> [About this exercise]:
Scan the entries for the word "property". Every line that has it should be copied.

Difference listings

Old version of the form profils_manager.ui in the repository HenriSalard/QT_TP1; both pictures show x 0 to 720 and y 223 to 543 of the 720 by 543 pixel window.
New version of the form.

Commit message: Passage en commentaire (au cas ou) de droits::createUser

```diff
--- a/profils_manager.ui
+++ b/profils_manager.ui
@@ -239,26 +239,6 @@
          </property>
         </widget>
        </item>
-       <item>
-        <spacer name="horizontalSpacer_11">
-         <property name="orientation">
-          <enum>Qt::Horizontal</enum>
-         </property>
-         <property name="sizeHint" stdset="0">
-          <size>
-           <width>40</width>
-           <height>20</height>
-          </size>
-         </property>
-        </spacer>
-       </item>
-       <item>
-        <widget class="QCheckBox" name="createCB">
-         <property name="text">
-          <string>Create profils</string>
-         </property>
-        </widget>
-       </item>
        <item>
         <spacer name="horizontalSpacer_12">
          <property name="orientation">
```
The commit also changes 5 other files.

* * *

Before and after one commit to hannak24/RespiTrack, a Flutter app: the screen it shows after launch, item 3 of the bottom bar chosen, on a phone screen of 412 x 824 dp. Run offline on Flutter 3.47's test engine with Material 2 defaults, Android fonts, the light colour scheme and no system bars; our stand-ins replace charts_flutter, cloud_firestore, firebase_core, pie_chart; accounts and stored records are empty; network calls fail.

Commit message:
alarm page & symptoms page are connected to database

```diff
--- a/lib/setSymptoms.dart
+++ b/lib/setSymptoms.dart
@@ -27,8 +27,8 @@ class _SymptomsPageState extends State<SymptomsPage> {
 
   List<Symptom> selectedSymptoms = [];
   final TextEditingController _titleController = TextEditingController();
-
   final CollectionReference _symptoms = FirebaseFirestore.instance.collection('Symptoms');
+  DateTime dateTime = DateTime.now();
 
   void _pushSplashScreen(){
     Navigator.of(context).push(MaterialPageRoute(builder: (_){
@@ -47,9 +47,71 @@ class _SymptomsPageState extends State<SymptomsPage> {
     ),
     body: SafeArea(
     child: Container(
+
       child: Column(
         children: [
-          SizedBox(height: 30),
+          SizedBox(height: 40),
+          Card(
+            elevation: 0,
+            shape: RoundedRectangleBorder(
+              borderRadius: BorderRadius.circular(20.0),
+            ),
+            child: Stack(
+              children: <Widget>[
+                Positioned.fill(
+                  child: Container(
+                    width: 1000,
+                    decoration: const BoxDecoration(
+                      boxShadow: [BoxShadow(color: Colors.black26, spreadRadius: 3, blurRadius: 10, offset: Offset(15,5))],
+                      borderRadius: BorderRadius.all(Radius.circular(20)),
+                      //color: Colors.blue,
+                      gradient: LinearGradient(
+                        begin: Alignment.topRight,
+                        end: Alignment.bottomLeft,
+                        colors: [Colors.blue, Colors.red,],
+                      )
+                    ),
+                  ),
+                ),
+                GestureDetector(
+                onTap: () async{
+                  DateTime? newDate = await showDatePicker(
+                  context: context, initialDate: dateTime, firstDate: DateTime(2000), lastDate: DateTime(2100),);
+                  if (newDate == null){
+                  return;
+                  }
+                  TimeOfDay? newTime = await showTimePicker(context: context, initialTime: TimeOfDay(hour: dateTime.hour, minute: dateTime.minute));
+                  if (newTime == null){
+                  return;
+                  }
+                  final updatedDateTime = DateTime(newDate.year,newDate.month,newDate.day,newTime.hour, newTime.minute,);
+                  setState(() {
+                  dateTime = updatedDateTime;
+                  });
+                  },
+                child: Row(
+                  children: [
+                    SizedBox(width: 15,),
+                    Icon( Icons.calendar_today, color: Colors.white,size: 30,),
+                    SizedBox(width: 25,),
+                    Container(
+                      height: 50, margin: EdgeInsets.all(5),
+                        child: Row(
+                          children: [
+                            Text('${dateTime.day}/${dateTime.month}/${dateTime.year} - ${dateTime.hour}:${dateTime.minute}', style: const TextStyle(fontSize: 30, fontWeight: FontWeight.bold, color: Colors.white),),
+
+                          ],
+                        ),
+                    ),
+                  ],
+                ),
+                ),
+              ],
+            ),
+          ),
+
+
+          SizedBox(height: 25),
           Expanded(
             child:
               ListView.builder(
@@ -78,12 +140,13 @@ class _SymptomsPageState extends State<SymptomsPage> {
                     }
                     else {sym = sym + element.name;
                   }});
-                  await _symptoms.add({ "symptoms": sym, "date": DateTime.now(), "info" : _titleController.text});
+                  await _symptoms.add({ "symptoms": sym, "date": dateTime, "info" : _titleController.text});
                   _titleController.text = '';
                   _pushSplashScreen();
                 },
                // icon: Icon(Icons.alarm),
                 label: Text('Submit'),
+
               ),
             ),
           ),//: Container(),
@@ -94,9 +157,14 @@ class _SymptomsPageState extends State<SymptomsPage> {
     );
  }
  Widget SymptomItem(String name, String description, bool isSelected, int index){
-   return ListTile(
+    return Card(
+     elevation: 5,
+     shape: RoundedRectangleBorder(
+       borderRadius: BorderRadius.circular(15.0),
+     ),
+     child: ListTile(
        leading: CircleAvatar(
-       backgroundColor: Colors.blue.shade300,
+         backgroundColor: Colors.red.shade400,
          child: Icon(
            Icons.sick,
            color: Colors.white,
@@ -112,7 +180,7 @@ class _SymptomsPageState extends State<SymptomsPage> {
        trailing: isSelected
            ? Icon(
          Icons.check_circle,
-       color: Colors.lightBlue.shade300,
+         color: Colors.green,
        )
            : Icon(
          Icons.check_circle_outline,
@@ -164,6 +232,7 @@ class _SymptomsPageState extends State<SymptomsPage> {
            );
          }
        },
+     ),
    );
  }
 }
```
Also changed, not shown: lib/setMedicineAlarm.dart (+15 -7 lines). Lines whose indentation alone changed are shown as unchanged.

> [Exercise answer]:
          </property>
-         <property name="orientation">
-         </property>
-         <property name="sizeHint" stdset="0">
-         </property>
-         <property name="text">
-         </property>
          <property name="orientation">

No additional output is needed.